WHAT THIS TASK INVOLVES
Return each entry word for word. Leave the images out.

(Before-and-after change data)
*-*-*

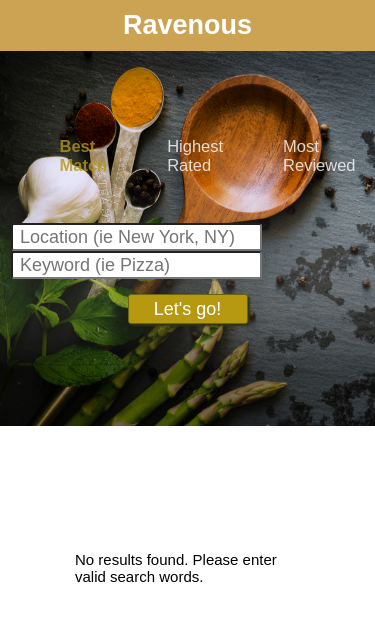
Repository: LolaSL/Ravenous
Page: /
These files come from the project's save history. The page is drawn as it stood at one moment and after the next save; the edit follows.
The browser window is 375 px wide. The pictures show the whole page.
The page's requests for data from a server got no answer. The project was rebuilt for these pictures with package versions that can differ from the ones it lists, and the page was loaded fresh each time. No one was signed in, and anything a server would have sent is missing. Also part of the build but not shown: src/Business/Business.js.

Above is the page before, as saved 2024-03-24 12:24:35.

### src/App.js
import './App.css';
import React, { useState, useEffect } from 'react';
import BusinessList from './BusinessList/BusinessList';
import SearchBar from './SearchBar/SearchBar';
import getSuggestions from './utils/yelp';

function App() {
  const [businesses, setBusinesses ] = useState([]);

  const searchYelp = async (keyword, location, sort) => {
    const suggestions = await getSuggestions(keyword, location, sort);
    setBusinesses(suggestions);
  };

  useEffect(() => {
    searchYelp("food", "US", "best_match");
  }, []);

  return (
    <div className="App">
      <header>
        <h1>Ravenous</h1>
      </header>
      <main>
        <SearchBar searchYelp={searchYelp}/>
        <BusinessList businesses={businesses}/>
      </main>
      <footer>

      </footer>
    </div>
  );
};

export default App;

### src/App.css
/* Universal Styles */

html {
  font-size: 18px;
}

html,
body {
  margin: 0;
}

@media only screen and (max-width: 560px) {
  html {
    font-size: 15px;
  }
}

input:focus {
  outline: none;
}

/* App Styles */

.App {
  font-family: "Work Sans", sans-serif;
}

.App h1 {
  padding: 0.66rem 0;
  text-align: center;
  background-color: #cca353;
  font-family: Poppins, sans-serif;
  font-size: 1.8rem;
  color: #fff;
  margin: 0;
}

### src/BusinessList/BusinessList.js
import React from 'react';
import './BusinessList.css';
import Business from '../Business/Business';

function BusinessList(prop) {
  if(!prop.businesses) {
    return (
      <div id="business-list">
        <p>No results found. Please enter valid search words.</p>
      </div>
    )
  }
  return (
    <div id="business-list">
      {prop.businesses?.map(business => {
        return <Business info={business} key={business.id}/>;
      })}
    </div>
  );
};

export default BusinessList;

### src/SearchBar/SearchBar.js
import React, { useState } from 'react';
import './SearchBar.css';

function SearchBar({ searchYelp }) {
    const [location, setLocation] = useState("US");
    const [keyword, setKeyword] = useState("restaurant");
    const [sort, setSort] = useState("best_match");

    const sortChoices = [
        { id: "best_match", choice: "Best Match" },
        { id: "rating", choice: "Highest Rated" },
        { id: "review_count", choice: "Most Reviewed" }
    ];

    const handleSortChange = (choice) => {
        setSort(choice);
    }

    const handleLocationChange = (event) => {
        let choice = event.target.value;
        if (!choice) {
            choice = "US";
        };
        setLocation(choice);
    };

    const handleKeywordChange = (event) => {
        let choice = event.target.value;
        if (!choice) {
            choice = "food";
        };
        setKeyword(choice);
    };

    const handleSubmit = (event) => {
        event.preventDefault();
        searchYelp(keyword, location, sort);
    };

    return (
        <div id="search-bar">
            <ul id="sort-options">
                {sortChoices.map((choice) => (
                    <li key={choice.id} value={choice.id} onClick={() => handleSortChange(choice.id)} className={sort === choice.id ? "active" : ""}>{choice.choice}</li>
                ))}
            </ul>
            <div id="user-input">
                <input className="search-input" id="location" onChange={handleLocationChange} placeholder="Location (ie New York, NY)" />
                <input className="search-input" id="keyword" onChange={handleKeywordChange} placeholder="Keyword (ie Pizza)" />
                <button id="submit" type="submit" onClick={handleSubmit}>Let's go!</button>
            </div>
        </div>
    );
};

export default SearchBar;

### src/utils/yelp.js
const apiKey = process.env.REACT_APP_API_KEY;
const cors = "https://cors-anywhere.herokuapp.com/";
const baseUrl = "https://api.yelp.com/v3";
const searchEndpoint = "/businesses/search";

const getSuggestions = async (keyword, location, sort) => {
  const endpoint = `${cors}${baseUrl}${searchEndpoint}?term=${keyword}&location=${location}&sort_by=${sort}`;

  try {
    const response = await fetch(endpoint,
      {
        headers: {
          Authorization: `Bearer ${apiKey}`
        }
      }
    );
    if (response.ok) {
      const jsonResponse = await response.json();
      const results = jsonResponse.businesses.map((business) => ({
        id: business.id,
        img: business.image_url,
        name: business.name,
        address: `${business.location.display_address[0]}, ${business.location.display_address[1]}`,
        category: business.categories[0].title,
        rating: business.rating,
        reviews: business.review_count
      }));
      return results;
    }
  }
  catch (error) {
    console.log(error);
  };
};
export default getSuggestions;

### src/BusinessList/BusinessList.css
/* BusinessList.css */
#business-list {
  display: flex;
  box-sizing: border-box;
  width: 100%;
  min-height: 15rem;
  margin: 2rem auto;
  padding: 1rem 5rem;
  align-items: center;
  flex-wrap: wrap;
  justify-content: center;
  background-color: white;
}

### src/SearchBar/SearchBar.css
#search-bar {
  display: flex;
  flex-direction: column;
  justify-content: center;
  background-image: url("./background_search_desktop.jpg");
  background-size: cover;
  background-repeat: no-repeat;
  height: 25rem;
}

#sort-options {
  display: flex;
  justify-content: center;
  margin-bottom: 2.22rem;
  color: white;
}

#sort-options li {
  display: inline;
  margin: 0 2rem;
  color: white;
  font-size: 1.1rem;
  opacity: 80%;
  justify-content: center;
}

#sort-options li:hover {
  cursor: pointer;
  color: rgb(182, 152, 17);
}

.active {
  color: rgb(182, 152, 17) !important;
  font-weight: bold;
}

hr {
  margin: 1.5rem auto;
  width: 30%;
  opacity: 50%;
}

#user-input {
  margin: 1rem auto;
}

.search-input {
  margin: 0 0.7rem;
  font-size: 1.2rem;
  height: 1.2rem;
  padding: 0.2rem 0.5rem;
  border-radius: 3px;
}

#submit {
  display: block;
  width: 8rem;
  height: 2rem;
  margin: 1rem auto;
  color: white;
  background-color: rgb(182, 152, 17);
  border: 1px solid rgb(107, 101, 17);
  border-radius: 3px;
  font-size: 1.2rem;
  box-shadow: 2px 2px 2px rgb(47, 53, 10);
}

#submit:hover {
  cursor: pointer;
  background-color: rgb(81, 67, 2);
}

@media only screen and (max-width: 560px) {
  #search-bar {
    background-image: url("./background_search_mobile.jpg");
  }

  #sort-options li {
    display: block;
  }

/*
  .search-input {
    margin-right: 0 auto;
    margin-bottom: 0.86rem;
  } */

}

### src/Business/Business.css
/* Business.css */
.restaurant-card {
  display: flex;
  flex-direction: column;
  justify-content: space-between;
  width: 16.66rem;
  margin: 0 0.5rem 2.3rem 0.5rem;
}

img {
  height: 16.66rem;
  margin-bottom: 1rem;
  display: flex;
  flex-direction: column;
  justify-content: center;
  overflow: hidden;
  background: #000;
  border-radius: 5px;
}
.image img {
  width: 100%;
}
.name {
  font-size: 1.2rem;
  font-weight: bold;
}

.category,
.rating {
  color: rgb(152, 97, 3);
  font-weight: bold;
}

.info {
  padding-bottom: 10px;
}

p {
  margin: 0;
}

Loaded but not shown: public/index.html (common file); src/index.js (common file); src/index.css (common file); src/reportWebVitals.js (common file)

After the next save:
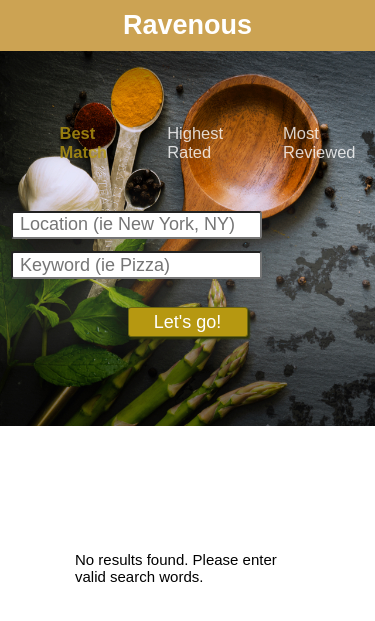
Saved 7 s later.
--- a/src/SearchBar/SearchBar.css
+++ b/src/SearchBar/SearchBar.css
@@ -79,10 +79,10 @@ hr {
     display: block;
   }
 
-/*
+
   .search-input {
     margin-right: 0 auto;
     margin-bottom: 0.86rem;
-  } */
+  }
 
 }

*-*-*

SOLUTION
Repository: LolaSL/Ravenous
Page: /
These files come from the project's save history. The page is drawn as it stood at one moment and after the next save; the edit follows.
The browser window is 375 px wide. The pictures show the whole page.
The page's requests for data from a server got no answer. The project was rebuilt for these pictures with package versions that can differ from the ones it lists, and the page was loaded fresh each time. No one was signed in, and anything a server would have sent is missing. Also part of the build but not shown: src/Business/Business.js.

Above is the page before, as saved 2024-03-24 12:24:35.

### src/App.js
import './App.css';
import React, { useState, useEffect } from 'react';
import BusinessList from './BusinessList/BusinessList';
import SearchBar from './SearchBar/SearchBar';
import getSuggestions from './utils/yelp';

function App() {
  const [businesses, setBusinesses ] = useState([]);

  const searchYelp = async (keyword, location, sort) => {
    const suggestions = await getSuggestions(keyword, location, sort);
    setBusinesses(suggestions);
  };

  useEffect(() => {
    searchYelp("food", "US", "best_match");
  }, []);

  return (
    <div className="App">
      <header>
        <h1>Ravenous</h1>
      </header>
      <main>
        <SearchBar searchYelp={searchYelp}/>
        <BusinessList businesses={businesses}/>
      </main>
      <footer>

      </footer>
    </div>
  );
};

export default App;

### src/App.css
/* Universal Styles */

html {
  font-size: 18px;
}

html,
body {
  margin: 0;
}

@media only screen and (max-width: 560px) {
  html {
    font-size: 15px;
  }
}

input:focus {
  outline: none;
}

/* App Styles */

.App {
  font-family: "Work Sans", sans-serif;
}

.App h1 {
  padding: 0.66rem 0;
  text-align: center;
  background-color: #cca353;
  font-family: Poppins, sans-serif;
  font-size: 1.8rem;
  color: #fff;
  margin: 0;
}

### src/BusinessList/BusinessList.js
import React from 'react';
import './BusinessList.css';
import Business from '../Business/Business';

function BusinessList(prop) {
  if(!prop.businesses) {
    return (
      <div id="business-list">
        <p>No results found. Please enter valid search words.</p>
      </div>
    )
  }
  return (
    <div id="business-list">
      {prop.businesses?.map(business => {
        return <Business info={business} key={business.id}/>;
      })}
    </div>
  );
};

export default BusinessList;

### src/SearchBar/SearchBar.js
import React, { useState } from 'react';
import './SearchBar.css';

function SearchBar({ searchYelp }) {
    const [location, setLocation] = useState("US");
    const [keyword, setKeyword] = useState("restaurant");
    const [sort, setSort] = useState("best_match");

    const sortChoices = [
        { id: "best_match", choice: "Best Match" },
        { id: "rating", choice: "Highest Rated" },
        { id: "review_count", choice: "Most Reviewed" }
    ];

    const handleSortChange = (choice) => {
        setSort(choice);
    }

    const handleLocationChange = (event) => {
        let choice = event.target.value;
        if (!choice) {
            choice = "US";
        };
        setLocation(choice);
    };

    const handleKeywordChange = (event) => {
        let choice = event.target.value;
        if (!choice) {
            choice = "food";
        };
        setKeyword(choice);
    };

    const handleSubmit = (event) => {
        event.preventDefault();
        searchYelp(keyword, location, sort);
    };

    return (
        <div id="search-bar">
            <ul id="sort-options">
                {sortChoices.map((choice) => (
                    <li key={choice.id} value={choice.id} onClick={() => handleSortChange(choice.id)} className={sort === choice.id ? "active" : ""}>{choice.choice}</li>
                ))}
            </ul>
            <div id="user-input">
                <input className="search-input" id="location" onChange={handleLocationChange} placeholder="Location (ie New York, NY)" />
                <input className="search-input" id="keyword" onChange={handleKeywordChange} placeholder="Keyword (ie Pizza)" />
                <button id="submit" type="submit" onClick={handleSubmit}>Let's go!</button>
            </div>
        </div>
    );
};

export default SearchBar;

### src/utils/yelp.js
const apiKey = process.env.REACT_APP_API_KEY;
const cors = "https://cors-anywhere.herokuapp.com/";
const baseUrl = "https://api.yelp.com/v3";
const searchEndpoint = "/businesses/search";

const getSuggestions = async (keyword, location, sort) => {
  const endpoint = `${cors}${baseUrl}${searchEndpoint}?term=${keyword}&location=${location}&sort_by=${sort}`;

  try {
    const response = await fetch(endpoint,
      {
        headers: {
          Authorization: `Bearer ${apiKey}`
        }
      }
    );
    if (response.ok) {
      const jsonResponse = await response.json();
      const results = jsonResponse.businesses.map((business) => ({
        id: business.id,
        img: business.image_url,
        name: business.name,
        address: `${business.location.display_address[0]}, ${business.location.display_address[1]}`,
        category: business.categories[0].title,
        rating: business.rating,
        reviews: business.review_count
      }));
      return results;
    }
  }
  catch (error) {
    console.log(error);
  };
};
export default getSuggestions;

### src/BusinessList/BusinessList.css
/* BusinessList.css */
#business-list {
  display: flex;
  box-sizing: border-box;
  width: 100%;
  min-height: 15rem;
  margin: 2rem auto;
  padding: 1rem 5rem;
  align-items: center;
  flex-wrap: wrap;
  justify-content: center;
  background-color: white;
}

### src/SearchBar/SearchBar.css
#search-bar {
  display: flex;
  flex-direction: column;
  justify-content: center;
  background-image: url("./background_search_desktop.jpg");
  background-size: cover;
  background-repeat: no-repeat;
  height: 25rem;
}

#sort-options {
  display: flex;
  justify-content: center;
  margin-bottom: 2.22rem;
  color: white;
}

#sort-options li {
  display: inline;
  margin: 0 2rem;
  color: white;
  font-size: 1.1rem;
  opacity: 80%;
  justify-content: center;
}

#sort-options li:hover {
  cursor: pointer;
  color: rgb(182, 152, 17);
}

.active {
  color: rgb(182, 152, 17) !important;
  font-weight: bold;
}

hr {
  margin: 1.5rem auto;
  width: 30%;
  opacity: 50%;
}

#user-input {
  margin: 1rem auto;
}

.search-input {
  margin: 0 0.7rem;
  font-size: 1.2rem;
  height: 1.2rem;
  padding: 0.2rem 0.5rem;
  border-radius: 3px;
}

#submit {
  display: block;
  width: 8rem;
  height: 2rem;
  margin: 1rem auto;
  color: white;
  background-color: rgb(182, 152, 17);
  border: 1px solid rgb(107, 101, 17);
  border-radius: 3px;
  font-size: 1.2rem;
  box-shadow: 2px 2px 2px rgb(47, 53, 10);
}

#submit:hover {
  cursor: pointer;
  background-color: rgb(81, 67, 2);
}

@media only screen and (max-width: 560px) {
  #search-bar {
    background-image: url("./background_search_mobile.jpg");
  }

  #sort-options li {
    display: block;
  }

/*
  .search-input {
    margin-right: 0 auto;
    margin-bottom: 0.86rem;
  } */

}

### src/Business/Business.css
/* Business.css */
.restaurant-card {
  display: flex;
  flex-direction: column;
  justify-content: space-between;
  width: 16.66rem;
  margin: 0 0.5rem 2.3rem 0.5rem;
}

img {
  height: 16.66rem;
  margin-bottom: 1rem;
  display: flex;
  flex-direction: column;
  justify-content: center;
  overflow: hidden;
  background: #000;
  border-radius: 5px;
}
.image img {
  width: 100%;
}
.name {
  font-size: 1.2rem;
  font-weight: bold;
}

.category,
.rating {
  color: rgb(152, 97, 3);
  font-weight: bold;
}

.info {
  padding-bottom: 10px;
}

p {
  margin: 0;
}

Loaded but not shown: public/index.html (common file); src/index.js (common file); src/index.css (common file); src/reportWebVitals.js (common file)

After the next save:
Saved 7 s later.
--- a/src/SearchBar/SearchBar.css
+++ b/src/SearchBar/SearchBar.css
@@ -79,10 +79,10 @@ hr {
     display: block;
   }
 
-/*
+
   .search-input {
     margin-right: 0 auto;
     margin-bottom: 0.86rem;
-  } */
+  }
 
 }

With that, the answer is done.